Act1 I cleaned out an entire land with 4 dungeons, Act 2 was even bigger so that the combined play time was well over 20 hours without any effort to “complete” areas or anything other than the main quest. Act 3 was compete in under 2 hours, with only a single dungeon.
There are quite a few games that seem to just give up at the end and rather than increase the challenge, they increase the difficulty by just plunging massive enemies in your way rather than continue the run through the game. Diablo3 is a perfect example where rather than provide new zones and challenges, they fill the screen with dozens of enemies and bosses. COD/MOH are pretty similar too. Maybe this is supposed to make me feel more powerful? Like I’m some sort of deity that can take on any challenge?
It’s interesting that RPGs typically take the complete opposite path, where the entire game opens up at the end. Like all of a sudden you’re finally strong enough to take on hundreds of challenges rather than a single gauntlet.
Small rant aside, I have to say that Darksiders2 was a great game. For the price I paid (~15$), I got nearly 25 hours out of it, clearly putting it into my value bucket (of which 1$ per hour is my lower limit). I think I would have been happy with just 10 hours too, so I got some extra goodness from the game. Refreshing.
Over the holidays I picked up Darksiders 2 and I’ve put a few hours into it with some pleasant surprises. While the setting is simple enough (4 horseman, angels & demons) it has the comic book feel that Joe wanted. There’s a “big-ness” to everything which just feels right. There’s a good spread of bosses and they all seem to get bigger and badder as you go along. The story takes a couple odd turns but nothing too out of the blue.
From a gameplay perspective, it’s more akin to Zelda than I would have thought. There’s an overworld with travel on a horse. The majority of dungeons are about puzzle solving rather than continuous combat. There are 4 general skills that affect puzzles with the traditional grapple hook and teleportation. There’s a cool character split mechanic, allowing you to work in tandem with yourself. Combat is like most action games, weak attacks, strong attacks, combos, special attacks. Your weapons actually make a difference though, as all gear has stats and some weapons attack at different rates (maces vs gauntlets). Plus the weapons can be upgraded, adding a nice little RPG mechanic.
It’s hard to pick a weakness other than the typical “Zelda” weakness of not wanting to complete anything past the final boss. There are plenty of side objectives but in terms of relative power/effort, they rarely seem worth the time. Mind you, one particular side quest was well above my character level and I died multiple times, which was fun in itself.

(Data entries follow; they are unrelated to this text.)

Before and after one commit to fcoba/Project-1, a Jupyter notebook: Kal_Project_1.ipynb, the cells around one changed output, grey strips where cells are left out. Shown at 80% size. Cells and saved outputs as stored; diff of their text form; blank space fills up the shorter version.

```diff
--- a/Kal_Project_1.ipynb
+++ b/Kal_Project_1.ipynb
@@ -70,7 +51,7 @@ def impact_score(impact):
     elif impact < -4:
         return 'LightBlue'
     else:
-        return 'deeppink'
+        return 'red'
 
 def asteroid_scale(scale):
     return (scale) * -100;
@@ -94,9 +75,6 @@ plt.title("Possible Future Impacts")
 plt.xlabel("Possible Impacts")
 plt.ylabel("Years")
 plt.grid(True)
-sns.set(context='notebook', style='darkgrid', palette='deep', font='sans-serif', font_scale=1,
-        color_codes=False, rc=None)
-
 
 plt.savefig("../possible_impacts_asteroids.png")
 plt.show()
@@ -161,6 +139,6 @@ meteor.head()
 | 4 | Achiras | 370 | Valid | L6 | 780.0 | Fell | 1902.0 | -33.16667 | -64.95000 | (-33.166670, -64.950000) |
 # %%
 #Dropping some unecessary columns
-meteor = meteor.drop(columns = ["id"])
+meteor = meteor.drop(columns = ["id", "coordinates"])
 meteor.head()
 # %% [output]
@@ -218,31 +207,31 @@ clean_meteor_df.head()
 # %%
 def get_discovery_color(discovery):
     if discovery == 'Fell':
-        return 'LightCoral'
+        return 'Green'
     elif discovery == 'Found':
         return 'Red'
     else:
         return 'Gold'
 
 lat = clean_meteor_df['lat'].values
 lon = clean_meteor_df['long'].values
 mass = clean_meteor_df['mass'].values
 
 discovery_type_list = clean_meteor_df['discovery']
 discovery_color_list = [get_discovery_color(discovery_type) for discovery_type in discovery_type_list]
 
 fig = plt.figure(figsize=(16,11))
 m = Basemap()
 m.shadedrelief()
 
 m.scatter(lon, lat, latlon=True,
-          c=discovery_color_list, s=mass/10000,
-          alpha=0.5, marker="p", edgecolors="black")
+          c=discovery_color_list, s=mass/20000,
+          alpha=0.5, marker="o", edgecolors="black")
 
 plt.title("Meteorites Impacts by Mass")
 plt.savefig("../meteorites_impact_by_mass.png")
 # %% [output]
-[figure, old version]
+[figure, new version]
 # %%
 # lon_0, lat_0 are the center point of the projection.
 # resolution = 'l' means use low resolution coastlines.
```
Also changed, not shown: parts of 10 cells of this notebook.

I’ve completed 2 of the 3 acts and I’m still entertained. Each zone is designed into chunks, so you can drop in, play for a bit and feel like you’ve completed something rather than the extra long chains of other games. While I like God of War’s combat, no one can say that Kratos is relatable, the story is anything near quality and that the dungeons don’t bleed into each other. Darksiders is a nice break from that tradition and I’m hoping someone buys the IP from THQ and continues the quest.